[SOURCE MATERIAL Boundary: Start]
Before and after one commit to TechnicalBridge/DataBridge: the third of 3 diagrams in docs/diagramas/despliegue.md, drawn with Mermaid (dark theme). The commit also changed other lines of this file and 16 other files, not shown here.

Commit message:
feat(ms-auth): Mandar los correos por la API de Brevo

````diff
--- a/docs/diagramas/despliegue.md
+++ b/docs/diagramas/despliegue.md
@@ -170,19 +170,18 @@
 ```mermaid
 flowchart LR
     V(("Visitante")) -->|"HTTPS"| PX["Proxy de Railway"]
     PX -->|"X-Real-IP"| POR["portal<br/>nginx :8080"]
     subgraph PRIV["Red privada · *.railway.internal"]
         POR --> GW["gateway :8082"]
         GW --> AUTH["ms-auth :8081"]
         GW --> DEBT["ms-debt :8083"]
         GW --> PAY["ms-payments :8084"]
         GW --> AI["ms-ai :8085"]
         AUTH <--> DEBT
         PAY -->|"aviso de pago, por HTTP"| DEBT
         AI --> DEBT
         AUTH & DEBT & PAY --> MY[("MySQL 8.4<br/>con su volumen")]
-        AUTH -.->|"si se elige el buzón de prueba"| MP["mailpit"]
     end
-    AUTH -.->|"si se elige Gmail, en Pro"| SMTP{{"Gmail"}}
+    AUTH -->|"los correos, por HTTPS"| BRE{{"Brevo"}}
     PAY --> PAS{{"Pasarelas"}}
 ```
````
[SOURCE MATERIAL Boundary: End]
**EXERCISE:**
Search the entries for the word "docs" and pick out every line that holds it.

**EXERCISE RESPONSE:**
Before and after one commit to TechnicalBridge/DataBridge: the third of 3 diagrams in docs/diagramas/despliegue.md, drawn with Mermaid (dark theme). The commit also changed other lines of this file and 16 other files, not shown here.
--- a/docs/diagramas/despliegue.md
+++ b/docs/diagramas/despliegue.md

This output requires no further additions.